Helping a Stressed Student
Between academic, extracurricular, work, social, and financial responsibilities, students can and do become stressed. This kind of stress is not unusual and can be managed through a variety of techniques and skills. Visit the Wellness and Self Care section of this site for resources at Yale and beyond that can help students find ways to live a balanced life. You might consider referring your family member to this site or recommending a resource you think they might find helpful based on their needs.
Helping a Student with Mental Health Concerns
Parents or spouses and partners are sometimes some of the first to sense that a student is struggling. If your family member is showing signs of a mental health concern, there are a number of ways that you can be supportive, depending on the situation.
- Recommend a Support Resource
There are a wide variety of resources that address mental health on campus. Visit the Mental Health section of this site to explore these resources, which range from peer counseling to yoga to professional counseling. Help refer your family member to these services, and recommend that they get help for whatever is troubling them. In your conversation, emphasize that seeking and wanting help takes courage and is a sign of strength. In all conversations, try to avoid judgment or critique; instead, listen, and encourage your loved one’s pursuit of treatment or self-care.
- Contact a Campus Resources
In some cases, your child, spouse, or partner may not be willing to seek out treatment on their own for a variety of reasons. If your family member is still displaying signs that they are in distress, you may contact their dean, head of college, dean of student affairs, or the department of Mental Health & Counseling. Any of these resources can provide counsel and help to monitor the student.

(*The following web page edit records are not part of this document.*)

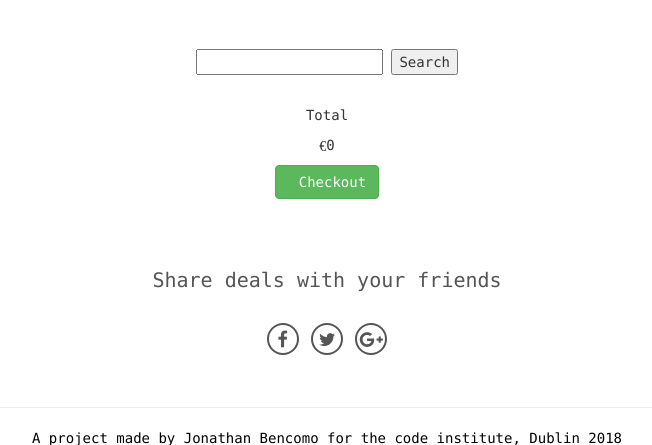
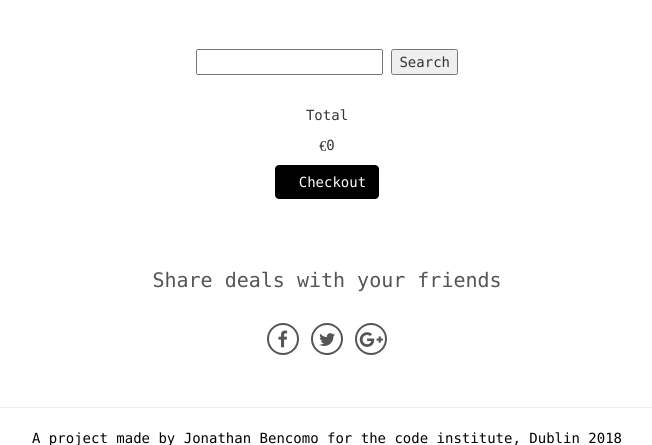
Before and after one commit to Bencomo/irishdeals, a Django app: page /cart/ in a window 1280 px wide. Shown: the part 51-496 px from the top of the page, without its empty margins (313-965 px from the left). Run offline with Django 3.2, Linux system fonts and the light colour scheme; some libraries are stand-ins or nearby versions; some web fonts are replaced.

Commit message:
style for button bootstrap

```diff
--- a/static/css/custom.css
+++ b/static/css/custom.css
@@ -75,6 +75,10 @@ caption p {
     min-height: 40px;
 }
 
+.btn-success {
+    background-color: #000000 !important;
+    border-color: #000000 !important;
+}
 
 /*-------SHARE ICONS-------*/
 
```
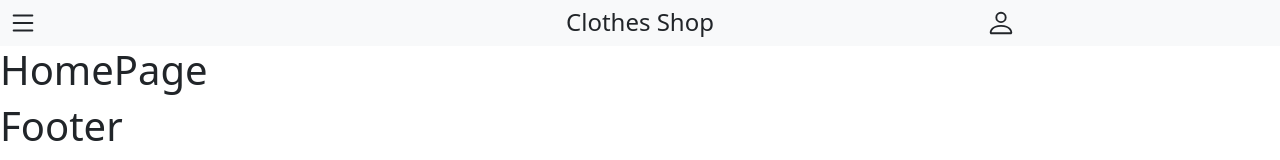
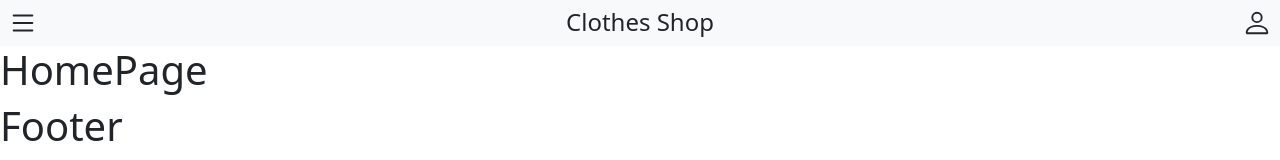
Before and after one commit to mzgardowski/ecommerenceportfolio, a React (Create React App) app: page / in a window 1280 px wide. Shown: the top 160 px of the page. Built offline with nearby package versions, Linux system fonts and the light colour scheme.

Commit message:
fixed Account svg position

```diff
--- a/src/Components/Layout/Header/AccountLogin.tsx
+++ b/src/Components/Layout/Header/AccountLogin.tsx
@@ -1,27 +1,24 @@
 import { useState } from 'react';
 import { Person } from 'react-bootstrap-icons';
+import useHeader from './utils/useHeader';
 
-const AccountLogin = () => {
-  const [account, setAccount] = useState<boolean>(false);
-
-  const onToggleAccount = () => {
-    setAccount((prev) => !prev);
-  };
-
+const AccountLogin = ({
+  openAccount,
+  onAccountHandler,
+}: {
+  openAccount: boolean;
+  onAccountHandler: () => void;
+}) => {
+  console.log(openAccount);
   return (
     <>
-      <div className='col-3 justify-content-end'>
+      <div className='d-flex col-3 justify-content-end'>
         <Person
           cursor='pointer'
-          onClick={() => onToggleAccount()}
+          onClick={() => onAccountHandler()}
           size={30}
           className='m-2'
         />
-        {account && (
-          <div className='position-fixed bg-light col-12'>
-            <h3>asd</h3>
-          </div>
-        )}
       </div>
     </>
   );
--- a/src/Components/Layout/Header/Navigation.tsx
+++ b/src/Components/Layout/Header/Navigation.tsx
@@ -2,45 +2,46 @@ import { useState } from 'react';
 import { Link } from 'react-router-dom';
 import { List, ChevronLeft } from 'react-bootstrap-icons';
 
-const Navigation = () => {
-  const [menu, setMenu] = useState<boolean>(false);
-
-  const onToggleMenu = () => {
-    setMenu((prev) => !prev);
-  };
-
+const Navigation = ({
+  openLinks,
+  onLinksHandler,
+}: {
+  openLinks: boolean;
+  onLinksHandler: () => void;
+}) => {
   return (
+    <>
       <div className='col-3 col-sm-3'>
-      {menu ? (
+        {openLinks ? (
           <ChevronLeft
             cursor='pointer'
-          onClick={() => onToggleMenu()}
+            onClick={() => onLinksHandler()}
             size={30}
             className='m-2'
           />
         ) : (
           <List
             cursor='pointer'
-          onClick={() => onToggleMenu()}
+            onClick={() => onLinksHandler()}
             size={30}
             className='m-2'
           />
         )}
-      {menu && (
+        {openLinks && (
           <div className='position-fixed bg-light col-12'>
             <ul className='m-1 p-1 list-group'>
               <li>
-              <Link onClick={() => onToggleMenu()} to='/'>
+                <Link onClick={() => onLinksHandler()} to='/'>
                   HomePage
                 </Link>
               </li>
               <li>
-              <Link onClick={() => onToggleMenu()} to='/product'>
+                <Link onClick={() => onLinksHandler()} to='/product'>
                   Product
                 </Link>
               </li>
               <li>
-              <Link onClick={() => onToggleMenu()} to='/product'>
+                <Link onClick={() => onLinksHandler()} to='/product'>
                   Product
                 </Link>
               </li>
@@ -48,6 +49,7 @@ const Navigation = () => {
           </div>
         )}
       </div>
+    </>
   );
 };
 
--- /dev/null
+++ b/src/Components/Layout/Header/utils/useHeader.ts
@@ -0,0 +1,24 @@
+import { useState } from 'react';
+const useHeader = () => {
+  const [openAccount, setOpenAccount] = useState<boolean>(false);
+  const [openLinks, setOpenLinks] = useState<boolean>(false);
+
+  const onAccountHandler = () => {
+    setOpenAccount((prev) => !prev);
+    setOpenLinks(false);
+  };
+
+  const onLinksHandler = () => {
+    setOpenLinks((prev) => !prev);
+    setOpenAccount(false);
+  };
+
+  return {
+    openAccount,
+    openLinks,
+    onAccountHandler,
+    onLinksHandler,
+  };
+};
+
+export default useHeader;
--- a/src/Layout/Header/Header.tsx
+++ b/src/Layout/Header/Header.tsx
@@ -1,20 +1,23 @@
 import AccountLogin from 'src/Components/Layout/Header/AccountLogin';
 import Navigation from 'src/Components/Layout/Header/Navigation';
+import useHeader from 'src/Components/Layout/Header/utils/useHeader';
 import './Header.scss';
+import { Link } from 'react-router-dom';
 
 const Header = () => {
-  {
-    /* TODO take out login form and navigation link to header component and create utils to handle this */
-  }
-
+  const { openAccount, openLinks, onAccountHandler, onLinksHandler } =
+    useHeader();
   return (
     <header>
       <nav className='row bg-light app-header'>
-        <Navigation />
+        <Navigation openLinks={openLinks} onLinksHandler={onLinksHandler} />
         <div className='col-6'>
           <h4 className='text-center mt-2'>Clothes Shop</h4>
         </div>
-        <AccountLogin />
+        <AccountLogin
+          openAccount={openAccount}
+          onAccountHandler={onAccountHandler}
+        />
       </nav>
     </header>
   );
```
Lines whose indentation alone changed are shown as unchanged.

- Know What to Do in a Crisis
If you feel that a student poses an immediate threat or danger to themselves or others, call Mental Health & Counseling or 911 immediately.